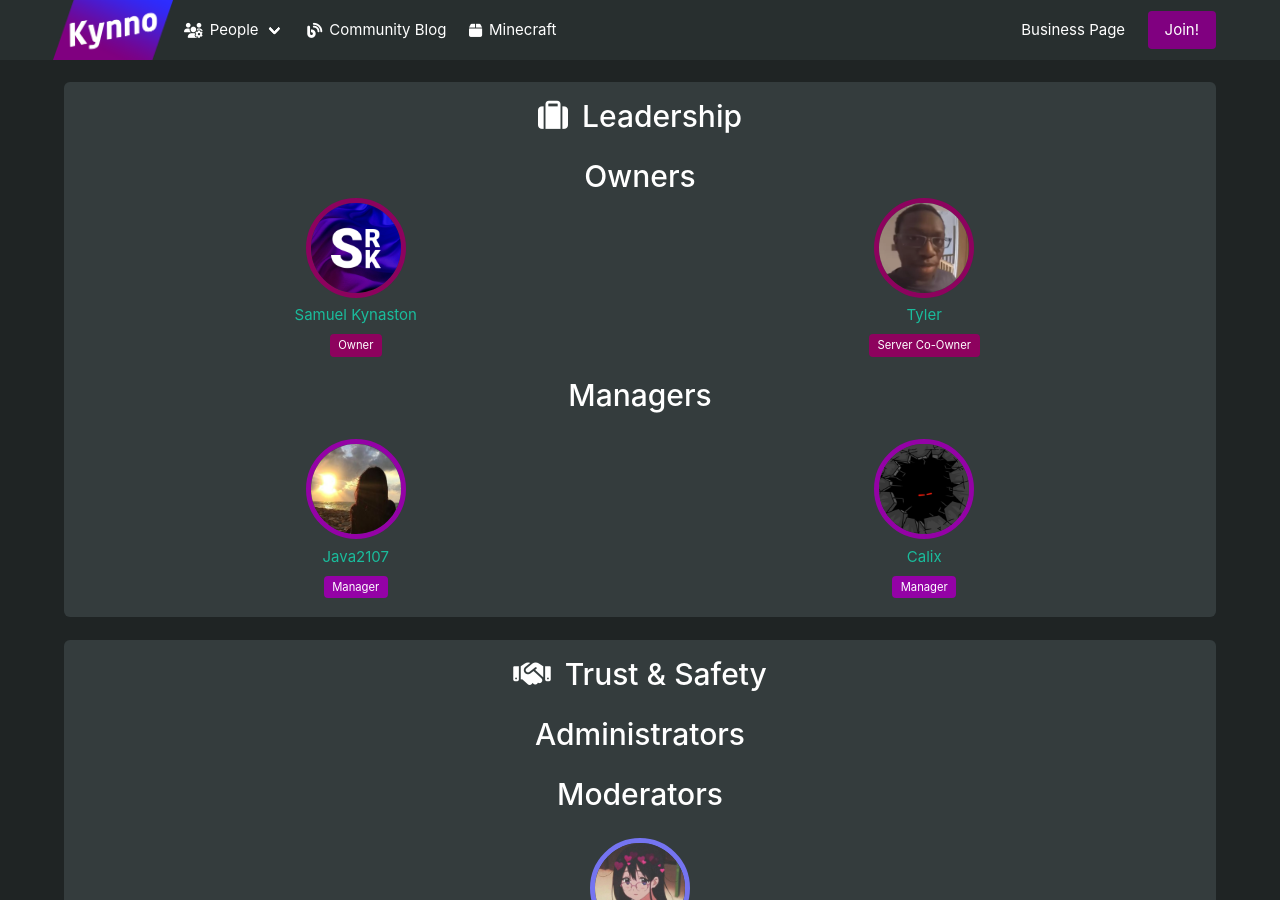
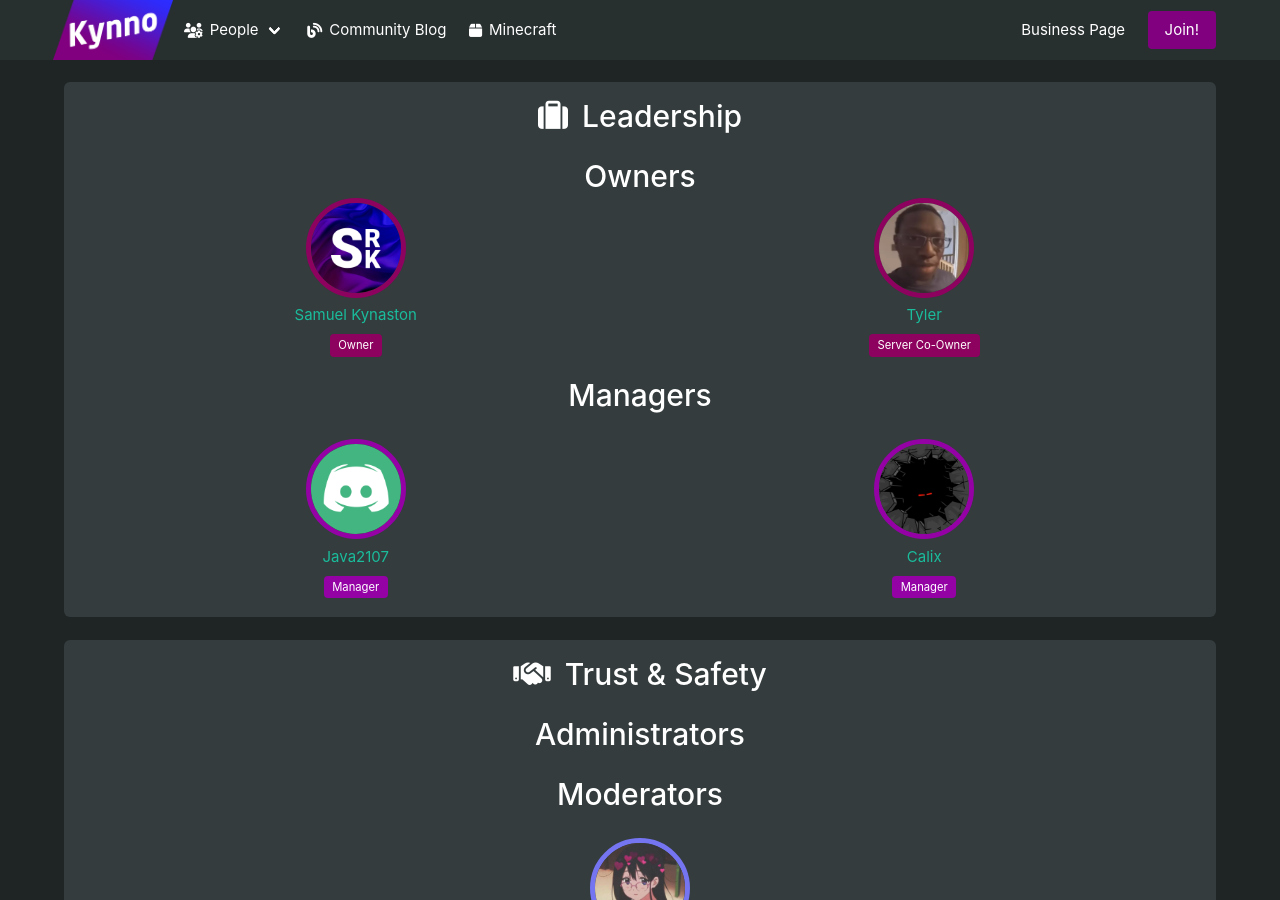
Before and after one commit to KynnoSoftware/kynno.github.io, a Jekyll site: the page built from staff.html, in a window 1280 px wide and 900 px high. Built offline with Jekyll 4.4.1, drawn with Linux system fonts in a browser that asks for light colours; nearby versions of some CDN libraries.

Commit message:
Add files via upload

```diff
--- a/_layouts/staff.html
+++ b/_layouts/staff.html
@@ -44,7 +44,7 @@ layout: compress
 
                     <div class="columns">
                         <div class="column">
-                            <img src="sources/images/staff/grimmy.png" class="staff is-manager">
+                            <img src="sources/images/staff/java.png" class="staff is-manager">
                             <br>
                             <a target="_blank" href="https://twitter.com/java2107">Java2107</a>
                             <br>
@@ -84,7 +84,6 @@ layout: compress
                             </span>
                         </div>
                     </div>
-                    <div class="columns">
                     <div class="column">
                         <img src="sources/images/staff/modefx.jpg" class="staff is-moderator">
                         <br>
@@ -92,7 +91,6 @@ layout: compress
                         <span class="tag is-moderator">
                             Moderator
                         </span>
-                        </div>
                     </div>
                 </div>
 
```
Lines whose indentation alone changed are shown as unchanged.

WHAT YOU HAVE TO DO: Some lines of the records above contain the word "manager". How many are there? Reply with the number alone.

ANSWER SECTION: 2